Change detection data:
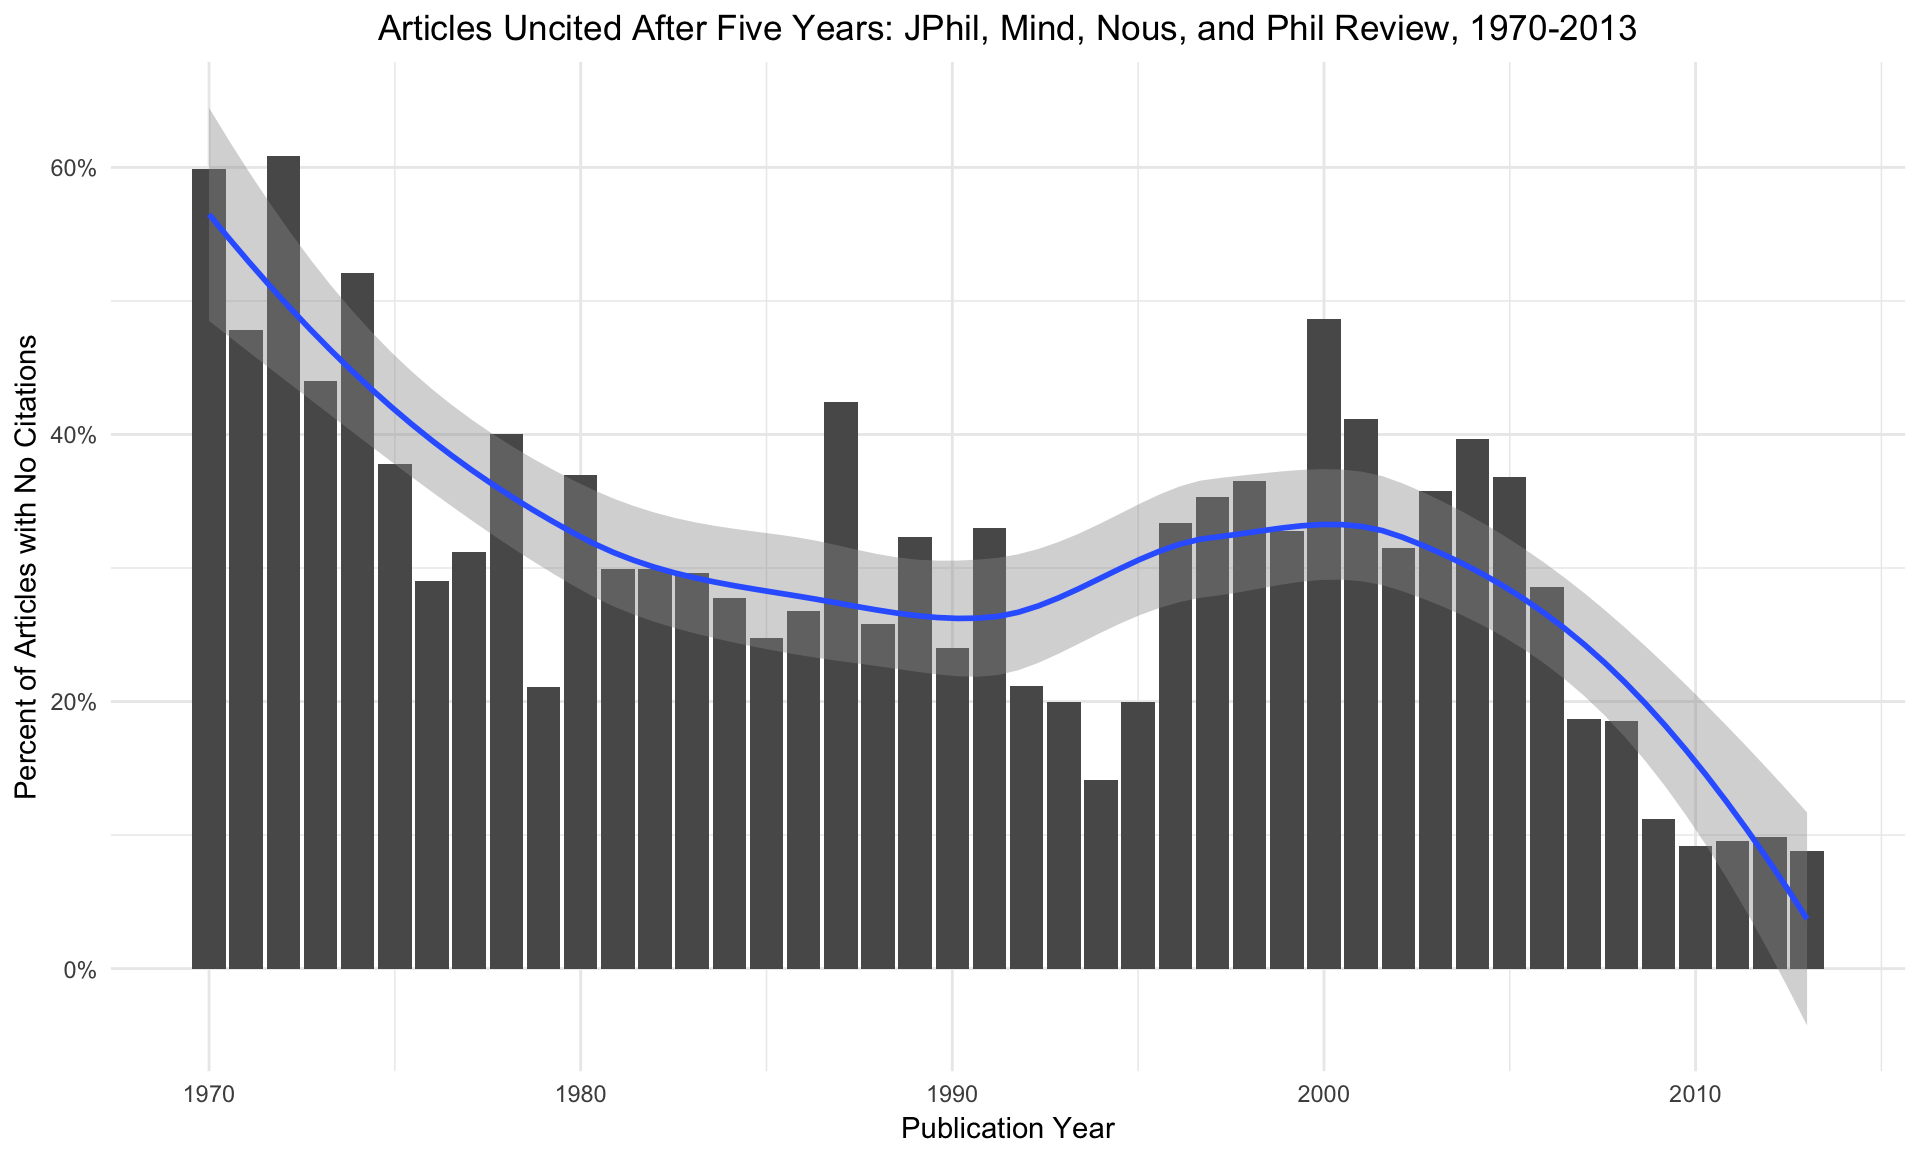
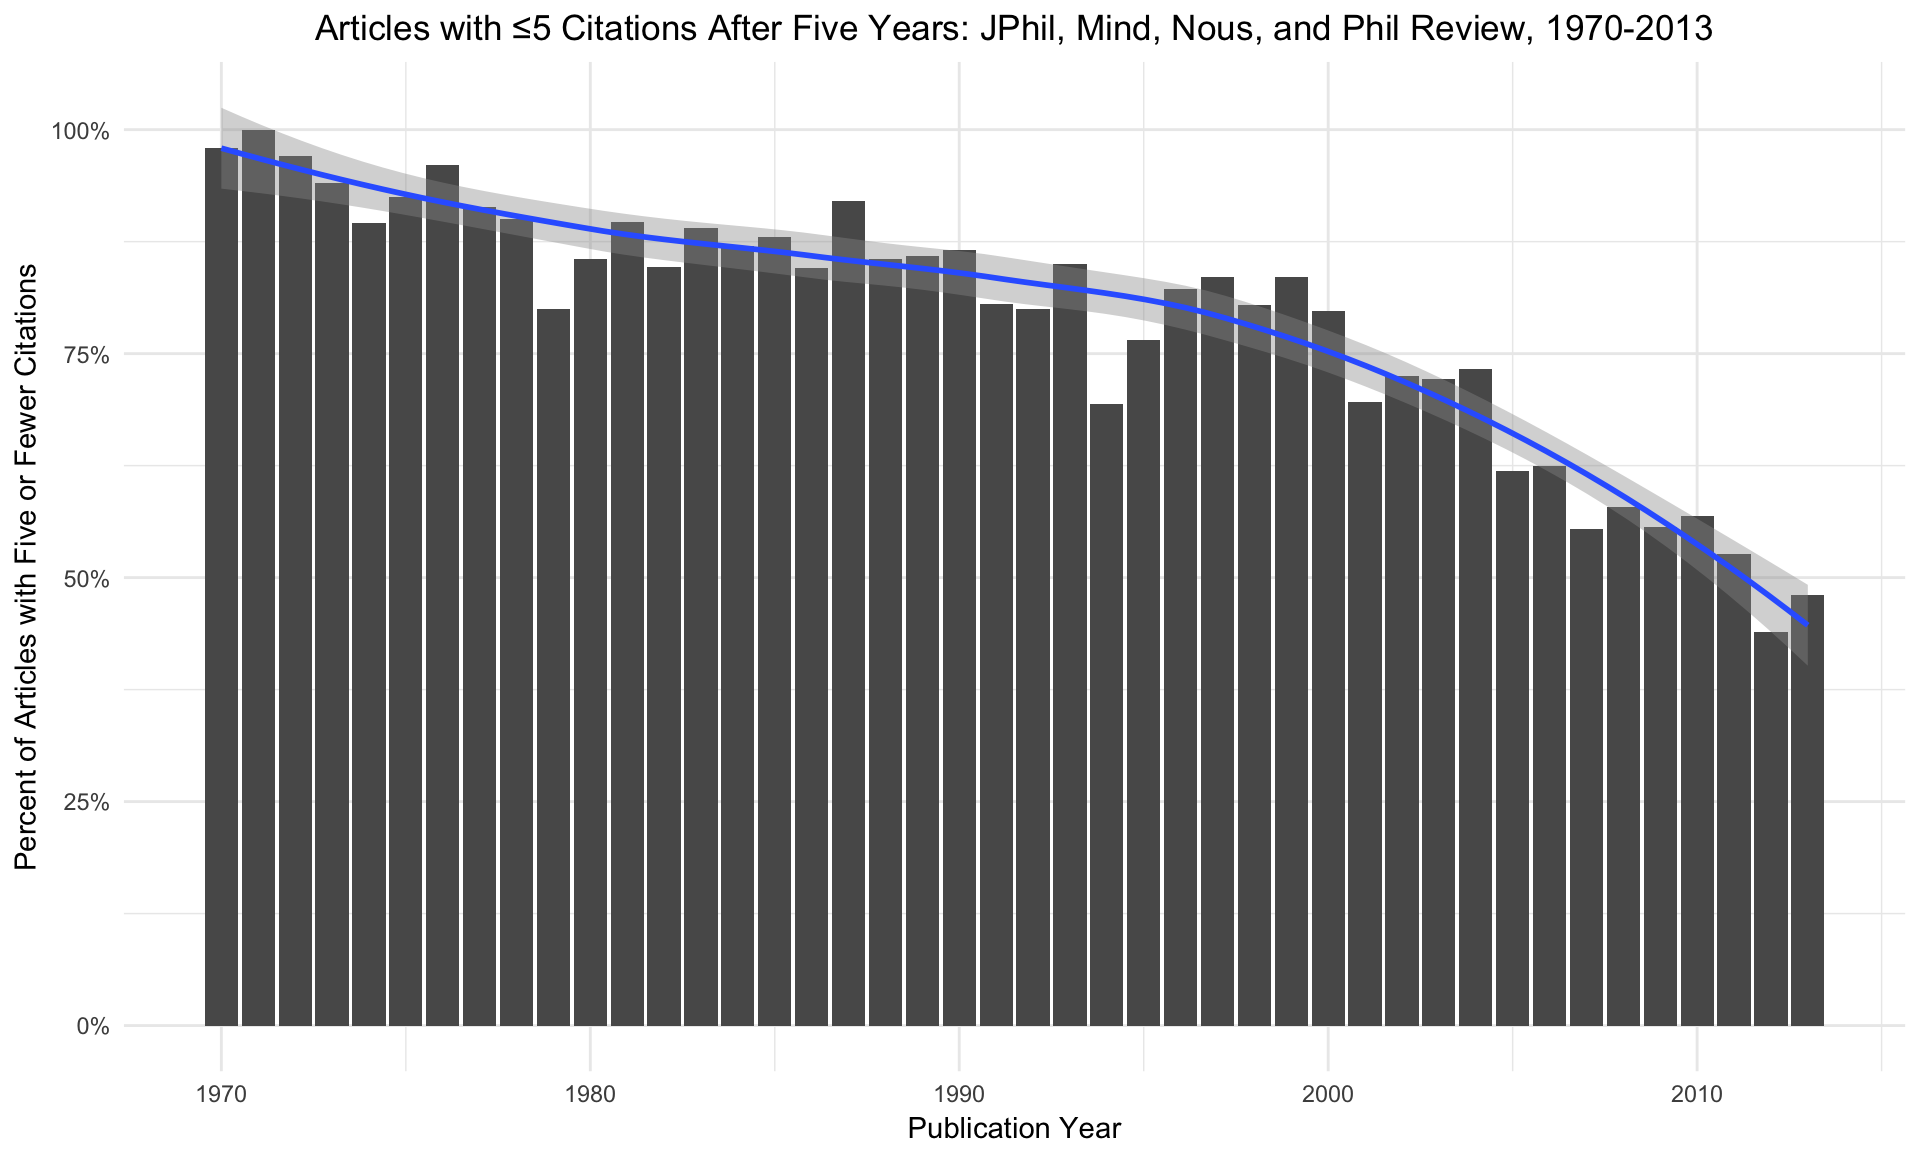
correct some data: remove unmarked supplemental papers

diff --git a/post/Where Are They Now The Healy 2100/index.html b/post/Where Are They Now The Healy 2100/index.html
@@ -218,8 +218,8 @@ turns out they&rsquo;re making a big difference.</p>
 
 <p><img src="/img/where_are_they_now_the_healy_2100/unnamed-chunk-6-1.png" alt="" /></p>
 
-<p>Now only 4.5% of our 1,694 papers have no citations to date, and just
-31.5% have five or fewer.</p>
+<p>Now only 3.8% of our 1,677 papers have no citations to date, and just
+30.9% have five or fewer.</p>
 
 <h1 id="sliding-windows">Sliding Windows</h1>
 
@@ -231,28 +231,34 @@ paper&rsquo;s publication.</p>
 
 <p>So, how many citations did these papers accrue just within five years of
 being published? Looking at only the &ldquo;core&rdquo; papers again (no
-supplements), 15.2% had no citations within five years of publication,
-and 69.9% had five or fewer.</p>
+supplements), 14.4% had no citations within five years of publication,
+and 69.6% had five or fewer.</p>
 
-<p>Once again that&rsquo;s higher than the 11% (respectively 50%) found by
+<p>That&rsquo;s still a bit higher than the 11% (respectively 50%) found by
 Weatherson. So we have to ask: are things changing? Are recent papers in
 these journals accruing citations faster?</p>
 
 <p>It seems so. Here are the &ldquo;uncitation&rdquo; rates for the years 1993&ndash;2013:</p>
 
-<p><img src="/img/where_are_they_now_the_healy_2100/unnamed-chunk-8-1.png" alt="" /> And here
-are the &ldquo;five or fewer citations&rdquo; rates:
-<img src="/img/where_are_they_now_the_healy_2100/unnamed-chunk-9-1.png" alt="" /></p>
+<p><img src="/img/where_are_they_now_the_healy_2100/unnamed-chunk-8-1.png" alt="" /></p>
 
-<p><strong>Update</strong>: Eric Schliesser pointed out to me what should have been obvious here, namely the internet. When Google took over the search engine industry around the year 2000, there was a citation boom across the board. You can see the effect more clearly if we zoom out to a longer timespan, starting at 1970:</p>
+<p>And here are the &ldquo;five or fewer citations&rdquo; rates:</p>
+
+<p><img src="/img/where_are_they_now_the_healy_2100/unnamed-chunk-9-1.png" alt="" /></p>
+
+<p><strong>Update</strong>: Eric Schliesser pointed out to me what should have been obvious here, namely the internet. When Google took over the search engine industry around the year 2000, there was a citation boom across the board. So you&rsquo;d naturally expect 2012 to be a very different year than 1993 as far as uncitation goes.</p>
+
+<p>At first I thought the data plainly vindicated the &ldquo;Google effect&rdquo; hypothesis, and I had some plots up here to show as much. But it turned out Web of Science had snuck a bunch of supplemental <em>Phil Issues</em>/<em>Phil Perspectives</em> papers past me unmarked!</p>
+
+<p>With those removed, the Google effect isn&rsquo;t looking so big. Here&rsquo;s the long view, from 1970 to 2013:</p>
+
+<p><img src="/img/where_are_they_now_the_healy_2100/unnamed-chunk-10-1.png" alt="" /></p>
+
+<p>Apparently papers with zero citations after five years have been declining for a while now. There does still seem to be a significant Google effect in the &ldquo;five or fewer&rdquo; measure:</p>
 
 <p><img src="/img/where_are_they_now_the_healy_2100/unnamed-chunk-11-1.png" alt="" /></p>
 
-<p>And it&rsquo;s even plainer when we look at the &ldquo;five citations or fewer&rdquo; rates:</p>
-
-<p><img src="/img/where_are_they_now_the_healy_2100/unnamed-chunk-12-1.png" alt="" /></p>
-
-<p>In neither case does Google seem to be clearly the whole story. But it does look like a pretty significant part, especially for the 1993–2013 window we&rsquo;ve been looking at.</p>
+<p>But it still looks like there were changes before Google. Does this reflect a growing profession? An increasing number of publications? Longer bibliographies? Just idiosyncracies of Web of Science&rsquo;s indexing? Something else? I&rsquo;m not sure.</p>
 <div class="footnotes">
 
 <hr />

* Activity: Leave the pictures out and reproduce all of the records exactly.

* Worked solution:
correct some data: remove unmarked supplemental papers

diff --git a/post/Where Are They Now The Healy 2100/index.html b/post/Where Are They Now The Healy 2100/index.html
@@ -218,8 +218,8 @@ turns out they&rsquo;re making a big difference.</p>
 
 <p><img src="/img/where_are_they_now_the_healy_2100/unnamed-chunk-6-1.png" alt="" /></p>
 
-<p>Now only 4.5% of our 1,694 papers have no citations to date, and just
-31.5% have five or fewer.</p>
+<p>Now only 3.8% of our 1,677 papers have no citations to date, and just
+30.9% have five or fewer.</p>
 
 <h1 id="sliding-windows">Sliding Windows</h1>
 
@@ -231,28 +231,34 @@ paper&rsquo;s publication.</p>
 
 <p>So, how many citations did these papers accrue just within five years of
 being published? Looking at only the &ldquo;core&rdquo; papers again (no
-supplements), 15.2% had no citations within five years of publication,
-and 69.9% had five or fewer.</p>
+supplements), 14.4% had no citations within five years of publication,
+and 69.6% had five or fewer.</p>
 
-<p>Once again that&rsquo;s higher than the 11% (respectively 50%) found by
+<p>That&rsquo;s still a bit higher than the 11% (respectively 50%) found by
 Weatherson. So we have to ask: are things changing? Are recent papers in
 these journals accruing citations faster?</p>
 
 <p>It seems so. Here are the &ldquo;uncitation&rdquo; rates for the years 1993&ndash;2013:</p>
 
-<p><img src="/img/where_are_they_now_the_healy_2100/unnamed-chunk-8-1.png" alt="" /> And here
-are the &ldquo;five or fewer citations&rdquo; rates:
-<img src="/img/where_are_they_now_the_healy_2100/unnamed-chunk-9-1.png" alt="" /></p>
+<p><img src="/img/where_are_they_now_the_healy_2100/unnamed-chunk-8-1.png" alt="" /></p>
 
-<p><strong>Update</strong>: Eric Schliesser pointed out to me what should have been obvious here, namely the internet. When Google took over the search engine industry around the year 2000, there was a citation boom across the board. You can see the effect more clearly if we zoom out to a longer timespan, starting at 1970:</p>
+<p>And here are the &ldquo;five or fewer citations&rdquo; rates:</p>
+
+<p><img src="/img/where_are_they_now_the_healy_2100/unnamed-chunk-9-1.png" alt="" /></p>
+
+<p><strong>Update</strong>: Eric Schliesser pointed out to me what should have been obvious here, namely the internet. When Google took over the search engine industry around the year 2000, there was a citation boom across the board. So you&rsquo;d naturally expect 2012 to be a very different year than 1993 as far as uncitation goes.</p>
+
+<p>At first I thought the data plainly vindicated the &ldquo;Google effect&rdquo; hypothesis, and I had some plots up here to show as much. But it turned out Web of Science had snuck a bunch of supplemental <em>Phil Issues</em>/<em>Phil Perspectives</em> papers past me unmarked!</p>
+
+<p>With those removed, the Google effect isn&rsquo;t looking so big. Here&rsquo;s the long view, from 1970 to 2013:</p>
+
+<p><img src="/img/where_are_they_now_the_healy_2100/unnamed-chunk-10-1.png" alt="" /></p>
+
+<p>Apparently papers with zero citations after five years have been declining for a while now. There does still seem to be a significant Google effect in the &ldquo;five or fewer&rdquo; measure:</p>
 
 <p><img src="/img/where_are_they_now_the_healy_2100/unnamed-chunk-11-1.png" alt="" /></p>
 
-<p>And it&rsquo;s even plainer when we look at the &ldquo;five citations or fewer&rdquo; rates:</p>
-
-<p><img src="/img/where_are_they_now_the_healy_2100/unnamed-chunk-12-1.png" alt="" /></p>
-
-<p>In neither case does Google seem to be clearly the whole story. But it does look like a pretty significant part, especially for the 1993–2013 window we&rsquo;ve been looking at.</p>
+<p>But it still looks like there were changes before Google. Does this reflect a growing profession? An increasing number of publications? Longer bibliographies? Just idiosyncracies of Web of Science&rsquo;s indexing? Something else? I&rsquo;m not sure.</p>
 <div class="footnotes">
 
 <hr />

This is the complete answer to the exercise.